(Web interface edit records)
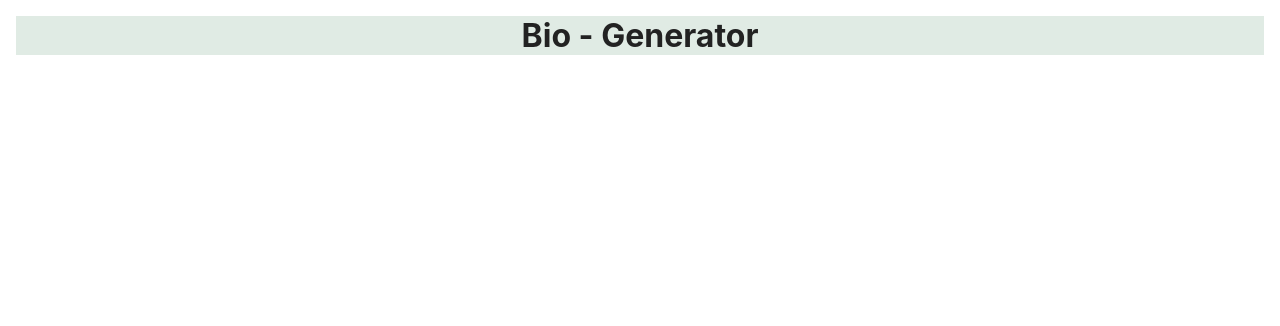
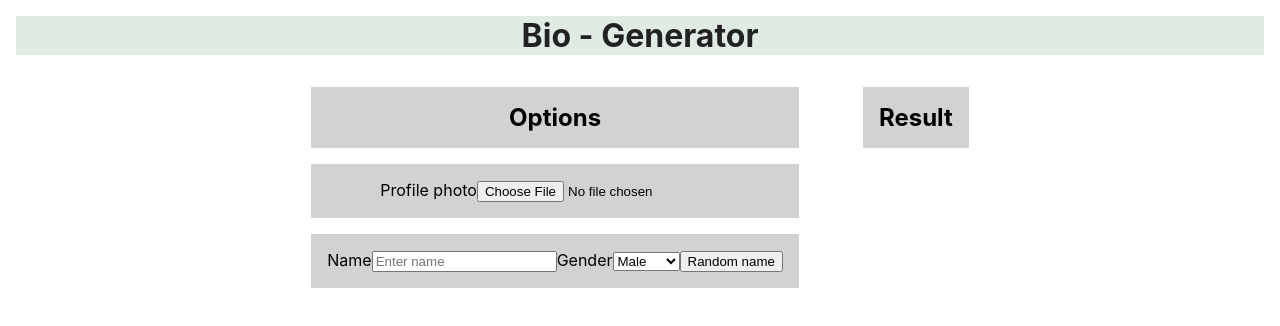
Before and after one commit to mubarak7785/Bio-Generator, a React (Vite) app: page / in a window 1280 px wide. Shown: the top 326 px of the page. Built offline with nearby package versions, Linux system fonts and the light colour scheme.

Commit message:
profile name & gender UI created

```diff
--- a/src/components/BioGenerator.css
+++ b/src/components/BioGenerator.css
@@ -8,5 +8,27 @@
     margin-bottom: 1rem;
     color: #222;
     margin: 0;
+  }
+  .container {
+    display: flex;
+    width: 100%;
+    margin: auto;
+    justify-content: center;
+    flex-wrap: wrap;
+  }
+  .option {
+    max-width: 600px;
+    margin: 1rem;
 
   }
+  .box{
+    background-color: #E0EBE4;
+    padding: 1rem;
+    margin: 1rem;
+    background-color: #2223;
+  }
+  .result {
+    max-width: 600px;
+    margin:1rem;
+
+  }
--- a/src/components/Biogenerator.jsx
+++ b/src/components/Biogenerator.jsx
@@ -1,8 +1,36 @@
-import "./BioGenerator.css"
-export const Biogenerator=()=>{
-    return(
-        <div className="App" id="app">
-               <h1 className="heading">Bio - Generator</h1>
+import "./BioGenerator.css";
+export const Biogenerator = () => {
+  return (
+    <div className="App" id="app">
+      <h1 className="heading">Bio - Generator</h1>
+      <div className="container">
+        <div className="option">
+          <h2 className="box">Options</h2>
+          <div className="box">
+            <label>Profile photo</label>
+            <input type="file" ></input>
+          </div>
+          <div className="box">
+            <label>Name</label>
+            <input
+              type="text"
+
+              placeholder="Enter name"
+
+            />
+            <label>Gender</label>
+            <select >
+              <option value="male">Male</option>
+              <option value="female">Female</option>
+            </select>
+            <button >Random name</button>
+          </div>
         </div>
-    )
-}
+        <div className="result" id="result">
+          <h2 className="box">Result</h2>
+
+        </div>
+      </div>
+    </div>
+  );
+};
```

• YOUR GOAL
What are the lines above that hold the string "value"? Copy them.

• YOUR SOLUTION
+              <option value="male">Male</option>
+              <option value="female">Female</option>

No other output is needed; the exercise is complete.